A short history of Brixham
The History of Brixham.
Today, Brixham is a thriving seaside town, always welcoming visitors and providing ice creams and entertainment. There are colourful displays outside almost every shop and offers for boat trips and excursions line the quayside. Two industries dominate this town’s economy – tourism and fishing. It is ideally located for both and Brixham could not be more successful in both. The attractions which have sprung up in the town reflect the history of Brixham. The Smugglers Experience, the Golden Hind boat moored in the harbour and the dozens of cafes and restaurants serving freshly caught Brixham fish from their menu shows just how well Brixham has skilfully managed to combine its two areas of expertise.
But what of the history of this town? It didn’t become a thriving tourist hotspot overnight or by magic. Somehow, the layers of historical culture that swathe this town have metamorphosised into a charming place to visit and, indeed, live in. So how was it created?
The very first reference to Brixham was in the Domesday book. It appeared as Briseham. And from the Middle Ages this town was vitally important in the fishing industry not just locally, but of the nation. It was the biggest fishing port in the South-West and at one point it was the biggest in England. Its boats seized this success and sailed all round Britain, helping establish fishing ports such Lowestoft, Hull and Grimsby – now famous fishing spots in their own right. It was actions such as this which helped Brixham gain the moniker “Mother of All Deep-Sea Fisheries.” By the end of the 19th century there was a fleet of over 300 trawlers in Brixham, all individually owned. Trawlers nowadays are diesel-operated, but there are a few of the old sailing trawlers which are being reconditioned and brought back to use. Not just within the fishing industry but also in the tourist one – offering excursions and trips to visitors.
The night of January 10th 1866 saw a maritime event which would affect Brixham forever. But not in a good way; this was a real catastrophe. A huge storm blew up at sea with no warning whilst almost all of Brixham’s fleet was out fishing.
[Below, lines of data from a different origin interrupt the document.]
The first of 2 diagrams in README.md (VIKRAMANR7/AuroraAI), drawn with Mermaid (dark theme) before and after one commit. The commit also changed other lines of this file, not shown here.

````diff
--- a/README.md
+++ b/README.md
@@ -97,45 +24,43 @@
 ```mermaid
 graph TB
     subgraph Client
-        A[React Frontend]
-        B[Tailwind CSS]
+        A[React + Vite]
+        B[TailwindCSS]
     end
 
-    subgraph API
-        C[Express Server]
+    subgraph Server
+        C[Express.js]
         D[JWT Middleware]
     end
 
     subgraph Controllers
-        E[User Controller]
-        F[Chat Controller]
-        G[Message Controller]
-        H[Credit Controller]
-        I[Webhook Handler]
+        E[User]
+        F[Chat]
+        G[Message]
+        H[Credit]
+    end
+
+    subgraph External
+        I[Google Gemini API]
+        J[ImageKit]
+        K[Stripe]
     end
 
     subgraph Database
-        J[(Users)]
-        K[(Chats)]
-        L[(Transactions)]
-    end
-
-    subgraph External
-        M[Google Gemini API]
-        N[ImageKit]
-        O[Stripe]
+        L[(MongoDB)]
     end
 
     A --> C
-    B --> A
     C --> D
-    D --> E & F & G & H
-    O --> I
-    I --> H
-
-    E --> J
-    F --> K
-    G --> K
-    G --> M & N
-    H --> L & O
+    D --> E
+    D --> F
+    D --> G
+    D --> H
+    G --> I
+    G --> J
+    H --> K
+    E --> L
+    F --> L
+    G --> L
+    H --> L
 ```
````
It was such a severe storm that most of the fisherman perished, there was nothing their families could do. It is said that the wives of the men gathered everything they had – clothes, furniture, bedding – and went down to the harbour to set it all alight in a huge bonfire, in the hope that it would guide their menfolk home. Sadly, it had no effect and there was a massive loss of life. In the aftermath of this terrible tragedy, the worst to ever hit Brixham, there was huge demand for measures to prevent it re-occurring and thus Brixham was given what eventually became the RNLI lifeboat for Torbay. In the years since this lifeboat and its successors have saved literally hundreds of lives.
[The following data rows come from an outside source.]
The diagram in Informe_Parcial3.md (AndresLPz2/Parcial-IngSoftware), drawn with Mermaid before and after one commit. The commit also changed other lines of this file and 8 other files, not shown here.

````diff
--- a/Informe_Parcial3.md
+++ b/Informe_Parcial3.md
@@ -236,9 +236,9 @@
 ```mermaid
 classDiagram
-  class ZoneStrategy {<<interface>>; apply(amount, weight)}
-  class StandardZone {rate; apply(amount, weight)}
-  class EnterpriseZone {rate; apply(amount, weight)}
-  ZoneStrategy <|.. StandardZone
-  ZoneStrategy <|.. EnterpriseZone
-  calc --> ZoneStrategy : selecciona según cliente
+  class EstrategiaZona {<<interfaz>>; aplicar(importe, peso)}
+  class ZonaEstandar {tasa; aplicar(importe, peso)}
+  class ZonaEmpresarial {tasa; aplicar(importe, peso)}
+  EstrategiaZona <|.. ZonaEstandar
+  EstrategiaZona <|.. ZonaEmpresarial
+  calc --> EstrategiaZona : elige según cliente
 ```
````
Nearby Brixham in what is now the Berry Head nature reserve, there once stood twelve guns, loaded to protect British ships as they re-victualled in the harbour. This stretch of coast was important in the defence of the realm from the time of Henry VIII. These days it has some of the best preserved Napoleonic forts in the country and as such is an important historical site. In addition, Brixham has a wealth of fascinating personal history. The words to the famous hymn “Abide with me” were written by Rev Francis Lyte, vicar at All Saints Church as he lay dying and looking out over Torbay.
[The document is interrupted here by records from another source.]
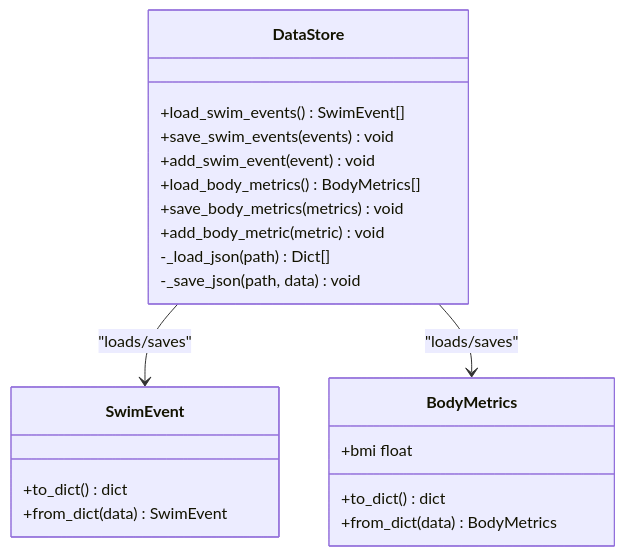
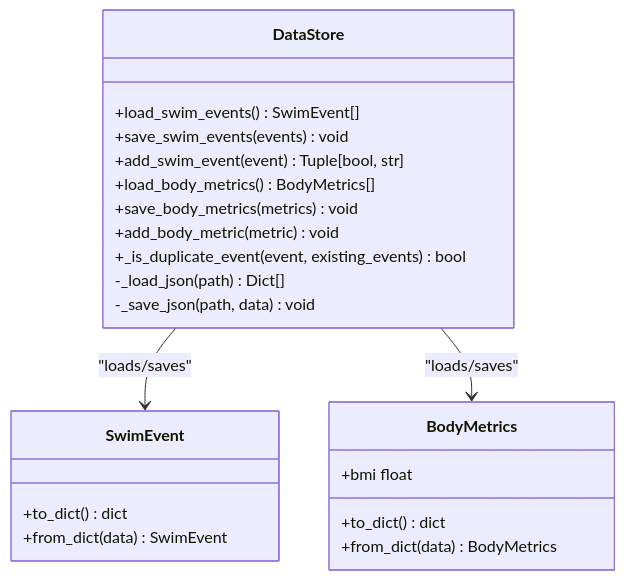
The third of 7 diagrams in .qoder/repowiki/en/content/Core Components/Data Persistence Layer.md (Johnny22056/SwimingStatus), drawn with Mermaid before and after one commit. The commit also changed other lines of this file and 4 other files, not shown here.

First line of the commit message:
feat: UI modernization - dark theme, KPI cards, chart subtitles, table & button styling

````diff
--- a/.qoder/repowiki/en/content/Core Components/Data Persistence Layer.md
+++ b/.qoder/repowiki/en/content/Core Components/Data Persistence Layer.md
@@ -142,24 +159,25 @@
 ```mermaid
 classDiagram
 class DataStore {
 +load_swim_events() SwimEvent[]
 +save_swim_events(events) void
-+add_swim_event(event) void
++add_swim_event(event) Tuple[bool, str]
 +load_body_metrics() BodyMetrics[]
 +save_body_metrics(metrics) void
 +add_body_metric(metric) void
++_is_duplicate_event(event, existing_events) bool
 -_load_json(path) Dict[]
 -_save_json(path, data) void
 }
 class SwimEvent {
 +to_dict() dict
 +from_dict(data) SwimEvent
 }
 class BodyMetrics {
 +to_dict() dict
 +from_dict(data) BodyMetrics
 +bmi float
 }
 DataStore --> SwimEvent : "loads/saves"
 DataStore --> BodyMetrics : "loads/saves"
 ```
````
These independent sections of history form the basis of what Brixham represents today. Its place in the holiday brochures of the English Riviera is firmly established, as its reputation for ghostly legends and smugglers tales. This petite town simply revels in its colourful, chequered past and guarantees visitors that there will be something for everyone.